    The three words “I don’t know” have become an essential mantra for me as I age. They continue to yield a patience, a listening ear, even an eager curiosity—all essential as I continue in a nursing facility.

  2. Susan J Zimmerman on November 12, 2020 at 18:24

    …there are ‘mystical experiences’ and not to be confused w/moments of synchronicity w/our prayers etc….at age 70, i have had just one in my entire life but it gives an assurance that is powerful!

  3. Liberty Ford on November 12, 2020 at 10:05

    In the follow-up email, how apt to your interview reply is that the button to click is “confirm follow”.! 🙂

  4. Susan Zimmerman on November 6, 2018 at 17:43

    … wisdom (Chesed) knowledge (Binah) understanding & (Daat) knowledge= ChaBaD House

    … What da you ‘think’?

  5. SusanMarie on November 6, 2018 at 06:41

    Thank you for this wonderful sermon! I will keep it and read it many times. Not knowing is truly a gift and knowledge so often gets in the way of our faith. Over the years I have been asked some variation of these questions: “Are you saved?” “Are you a believer?” “Tell me the moment when you knew you were saved.” I’ve been baffled by these questions, and those who ask expect an answer. It’s their way of deciding if I’m a Christian, and it always makes me sad. If I respond to the “believer” question by saying I’m trying to be a follower of Jesus, that is clearly disappointing to the one who asks. We live in a dualistic society where there seems to be a right and wrong answer to everything. Very little room for the contemplative soul that seeks the presence of God over knowledge and theology and apologetics. And I have, at times, been part of that problem. Your sermon is an affirmation of the “place of unknowing” in which I want to stand.

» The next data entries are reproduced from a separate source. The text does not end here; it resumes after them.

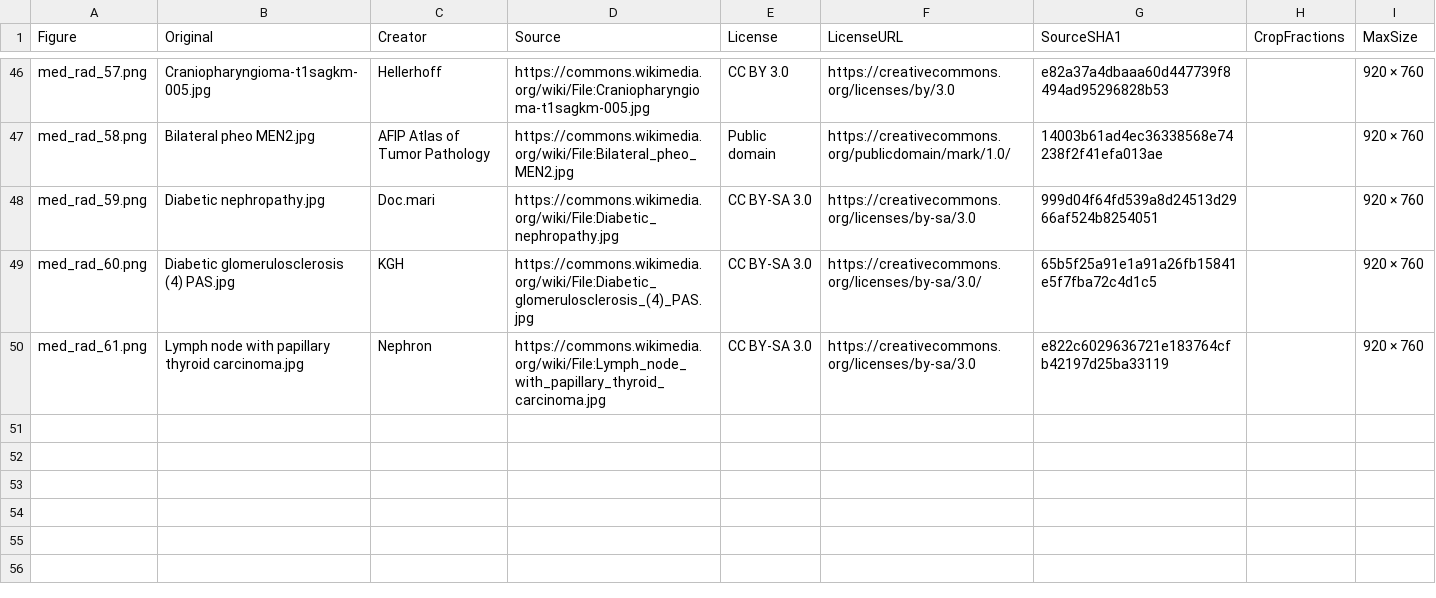
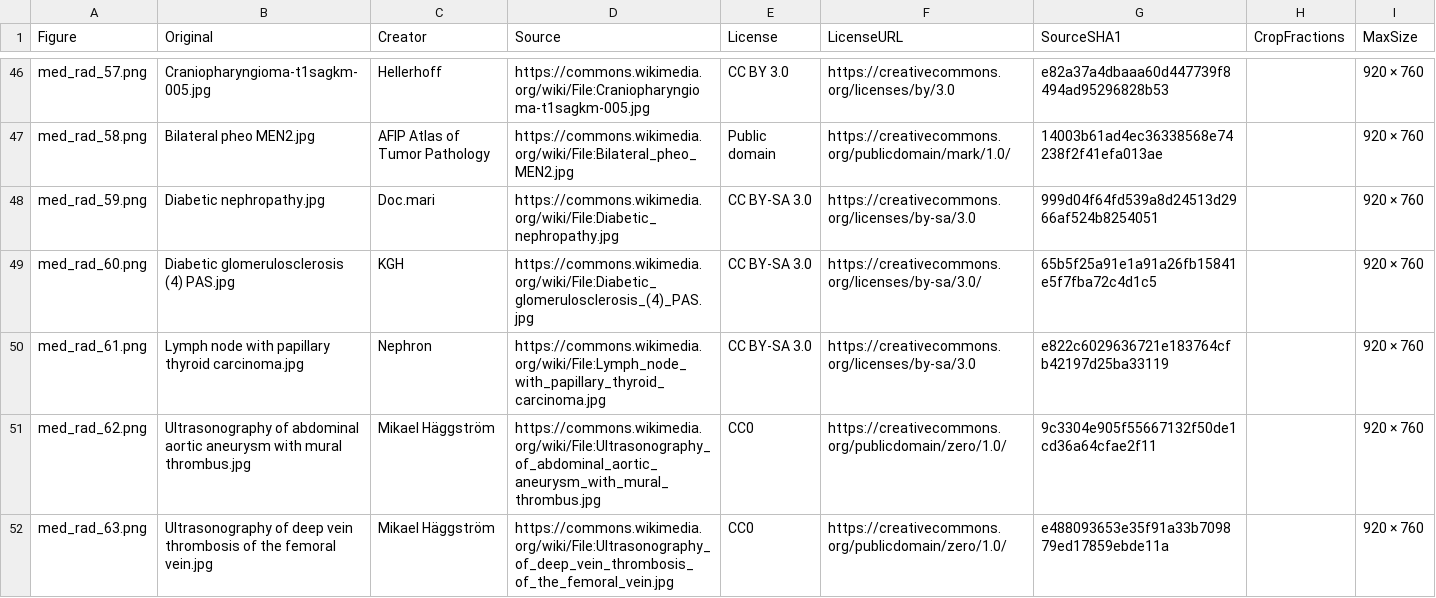
Before and after one commit to bionicles/anki, a TSV file: decks/mcat-usmle/imaging.tsv, drawn as a sheet; only a part is shown, gaps mark what is left out.

```diff
--- a/decks/mcat-usmle/imaging.tsv
+++ b/decks/mcat-usmle/imaging.tsv
@@ -50 +50,3 @@ med_rad_60.png	Diabetic glomerulosclerosis (4) PAS.jpg	KGH	https://commons.wikim
 med_rad_61.png	Lymph node with papillary thyroid carcinoma.jpg	Nephron	https://commons.wikimedia.org/wiki/File:Lymph_node_with_papillary_thyroid_carcinoma.jpg	CC BY-SA 3.0	https://creativecommons.org/licenses/by-sa/3.0	e822c6029636721e183764cfb42197d25ba33119		920 × 760
+med_rad_62.png	Ultrasonography of abdominal aortic aneurysm with mural thrombus.jpg	Mikael Häggström	https://commons.wikimedia.org/wiki/File:Ultrasonography_of_abdominal_aortic_aneurysm_with_mural_thrombus.jpg	CC0	https://creativecommons.org/publicdomain/zero/1.0/	9c3304e905f55667132f50de1cd36a64cfae2f11		920 × 760
+med_rad_63.png	Ultrasonography of deep vein thrombosis of the femoral vein.jpg	Mikael Häggström	https://commons.wikimedia.org/wiki/File:Ultrasonography_of_deep_vein_thrombosis_of_the_femoral_vein.jpg	CC0	https://creativecommons.org/publicdomain/zero/1.0/	e488093653e35f91a33b709879ed17859ebde11a		920 × 760
```
Also changed, not shown: decks/mcat-usmle/step-families.tsv, 31 other files.
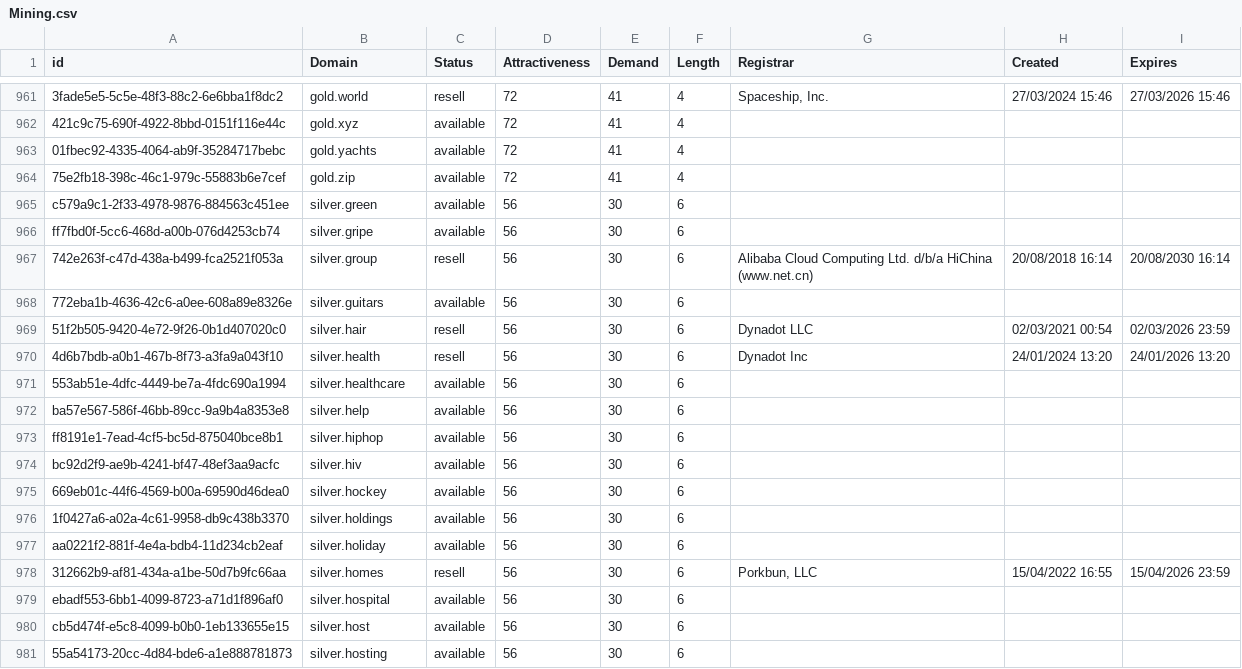
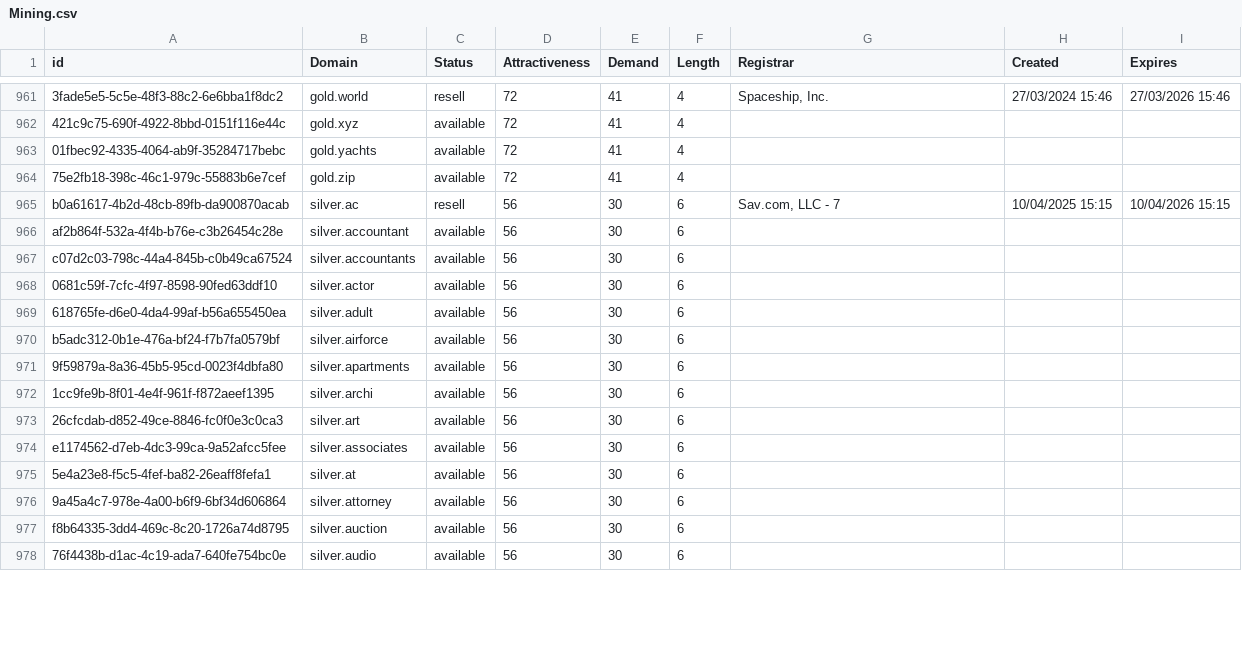
Before and after one commit to UniqueDomains/mining-oneword-domains, a CSV file: Mining.csv, drawn as a sheet; only a part is shown, gaps mark what is left out; removed rows and columns are numbered as before the commit, all else as after; the diff covers the shown part only; the diff names each change by its address in the sheet, - before the commit and + after, or states it on an @@ line.

Commit message:
Domains update

```diff
--- a/Mining.csv
+++ b/Mining.csv
+row 965: b0a61617-4b2d-48cb-89fb-da900870acab | silver.ac | resell | 56 | 30 | 6 | Sav.com, LLC - 7 | 10/04/2025 15:15 | 10/04/2026 15:15
-A966 (id): c579a9c1-2f33-4978-9876-884563c451ee
+A966 (id): af2b864f-532a-4f4b-b76e-c3b26454c28e
-B966 (Domain): silver.green
+B966 (Domain): silver.accountant
-A967 (id): ff7fbd0f-5cc6-468d-a00b-076d4253cb74
+A967 (id): c07d2c03-798c-44a4-845b-c0b49ca67524
-B967 (Domain): silver.gripe
+B967 (Domain): silver.accountants
-row 967: 742e263f-c47d-438a-b499-fca2521f053a | silver.group | resell | 56 | 30 | 6 | Alibaba Cloud Computing Ltd. d/b/a HiChina (www.net.cn) | 20/08/2018 16:14 | 20/08/2030 16:14
-A968 (id): 772eba1b-4636-42c6-a0ee-608a89e8326e
+A968 (id): 0681c59f-7cfc-4f97-8598-90fed63ddf10
-B968 (Domain): silver.guitars
+B968 (Domain): silver.actor
-row 969: 51f2b505-9420-4e72-9f26-0b1d407020c0 | silver.hair | resell | 56 | 30 | 6 | Dynadot LLC | 02/03/2021 00:54 | 02/03/2026 23:59
-row 970: 4d6b7bdb-a0b1-467b-8f73-a3fa9a043f10 | silver.health | resell | 56 | 30 | 6 | Dynadot Inc | 24/01/2024 13:20 | 24/01/2026 13:20
-A969 (id): 553ab51e-4dfc-4449-be7a-4fdc690a1994
+A969 (id): 618765fe-d6e0-4da4-99af-b56a655450ea
-B969 (Domain): silver.healthcare
+B969 (Domain): silver.adult
-A970 (id): ba57e567-586f-46bb-89cc-9a9b4a8353e8
+A970 (id): b5adc312-0b1e-476a-bf24-f7b7fa0579bf
-B970 (Domain): silver.help
+B970 (Domain): silver.airforce
-A971 (id): ff8191e1-7ead-4cf5-bc5d-875040bce8b1
+A971 (id): 9f59879a-8a36-45b5-95cd-0023f4dbfa80
-B971 (Domain): silver.hiphop
+B971 (Domain): silver.apartments
-A972 (id): bc92d2f9-ae9b-4241-bf47-48ef3aa9acfc
+A972 (id): 1cc9fe9b-8f01-4e4f-961f-f872aeef1395
-B972 (Domain): silver.hiv
+B972 (Domain): silver.archi
-A973 (id): 669eb01c-44f6-4569-b00a-69590d46dea0
+A973 (id): 26cfcdab-d852-49ce-8846-fc0f0e3c0ca3
-B973 (Domain): silver.hockey
+B973 (Domain): silver.art
-A974 (id): 1f0427a6-a02a-4c61-9958-db9c438b3370
+A974 (id): e1174562-d7eb-4dc3-99ca-9a52afcc5fee
-B974 (Domain): silver.holdings
+B974 (Domain): silver.associates
-A975 (id): aa0221f2-881f-4e4a-bdb4-11d234cb2eaf
+A975 (id): 5e4a23e8-f5c5-4fef-ba82-26eaff8fefa1
-B975 (Domain): silver.holiday
+B975 (Domain): silver.at
-row 978: 312662b9-af81-434a-a1be-50d7b9fc66aa | silver.homes | resell | 56 | 30 | 6 | Porkbun, LLC | 15/04/2022 16:55 | 15/04/2026 23:59
-A976 (id): ebadf553-6bb1-4099-8723-a71d1f896af0
+A976 (id): 9a45a4c7-978e-4a00-b6f9-6bf34d606864
-B976 (Domain): silver.hospital
+B976 (Domain): silver.attorney
-A977 (id): cb5d474f-e5c8-4099-b0b0-1eb133655e15
+A977 (id): f8b64335-3dd4-469c-8c20-1726a74d8795
-B977 (Domain): silver.host
+B977 (Domain): silver.auction
-A978 (id): 55a54173-20cc-4d84-bde6-a1e888781873
+A978 (id): 76f4438b-d1ac-4c19-ada7-640fe754bc0e
-B978 (Domain): silver.hosting
+B978 (Domain): silver.audio
```
Also changed, not shown: 6 added rows, 3 removed rows and 38 edited cells elsewhere in this file, 2 other files.
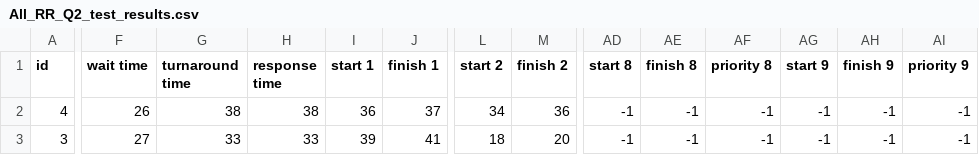
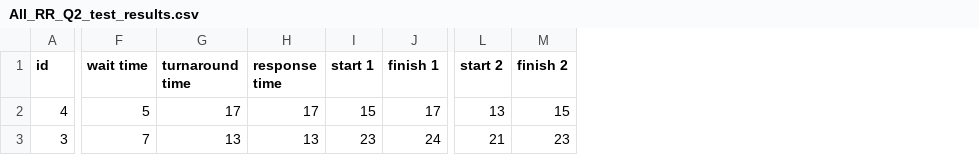
Before and after one commit to mattjax16/CS337-Operating-Systems, a CSV file: Projects/Proj2/data/Combined_Data/All_RR_Q2_test_results.csv, drawn as a sheet; only a part is shown, gaps mark what is left out; the diff covers the shown part only; the diff names each change by its address in the sheet, - before the commit and + after, or states it on an @@ line.

```diff
--- a/Projects/Proj2/data/Combined_Data/All_RR_Q2_test_results.csv
+++ b/Projects/Proj2/data/Combined_Data/All_RR_Q2_test_results.csv
-column AD (start 8), rows 2-3: -1 | -1
-column AE (finish 8), rows 2-3: -1 | -1
-column AF (priority 8), rows 2-3: -1 | -1
-column AG (start 9), rows 2-3: -1 | -1
-column AH (finish 9), rows 2-3: -1 | -1
-column AI (priority 9), rows 2-3: -1 | -1
-F2 (wait time): 26
+F2 (wait time): 5
-G2 (turnaround time): 38
+G2 (turnaround time): 17
-H2 (response time): 38
+H2 (response time): 17
-I2 (start 1): 36
+I2 (start 1): 15
-J2 (finish 1): 37
+J2 (finish 1): 17
-L2 (start 2): 34
+L2 (start 2): 13
-M2 (finish 2): 36
+M2 (finish 2): 15
-F3 (wait time): 27
+F3 (wait time): 7
-G3 (turnaround time): 33
+G3 (turnaround time): 13
-H3 (response time): 33
+H3 (response time): 13
-I3 (start 1): 39
+I3 (start 1): 23
-J3 (finish 1): 41
+J3 (finish 1): 24
-L3 (start 2): 18
+L3 (start 2): 21
-M3 (finish 2): 20
+M3 (finish 2): 23
```
Also changed, not shown: 65 edited cells elsewhere in this file, Projects/Proj2/data/CPU_Data/CPU_RR_Q2_test_results.csv, 2 other files.
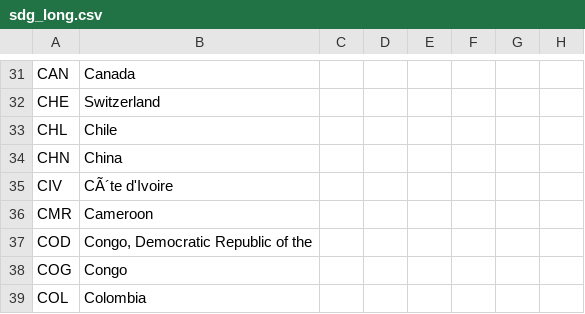
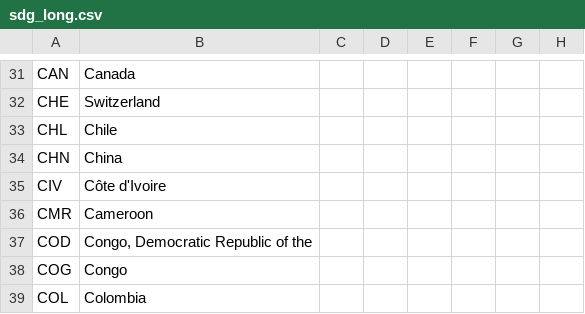
Before and after one commit to tomcaughley/tomcaughley.github.io, a CSV file: Data/sdg_long.csv, drawn as a sheet; only a part is shown, gaps mark what is left out; the diff names each change by its address in the sheet, - before the commit and + after, or states it on an @@ line.

Commit message:
Add files via upload

```diff
--- a/Data/sdg_long.csv
+++ b/Data/sdg_long.csv
-B35: CÃ´te d'Ivoire
+B35: Côte d'Ivoire
```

    • Sylvia Tospann on November 12, 2020 at 02:52

      I agree with you full heartedly…..Keith‘s wonderful words, his thoughts are a reminder that we do not know and that there are many ways to seek God. And the truth is, we do not know ‚where we are going‘…. where our soul will be or will go to after we die. My hope is to be able to face this great mystery that we call God and for me is pure Love.

    • Liberty Ford on November 12, 2020 at 09:57

      IMHO, your answer that you’re trying to follow Jesus has probably been an unexpected blessing to the one who asks. You’re both asking “how?” Room for some fellowship there!

      • SusanMarie on November 12, 2020 at 13:57

        Interesting… I never thought of it that way. I hope you’re right, because that’s the only answer I have!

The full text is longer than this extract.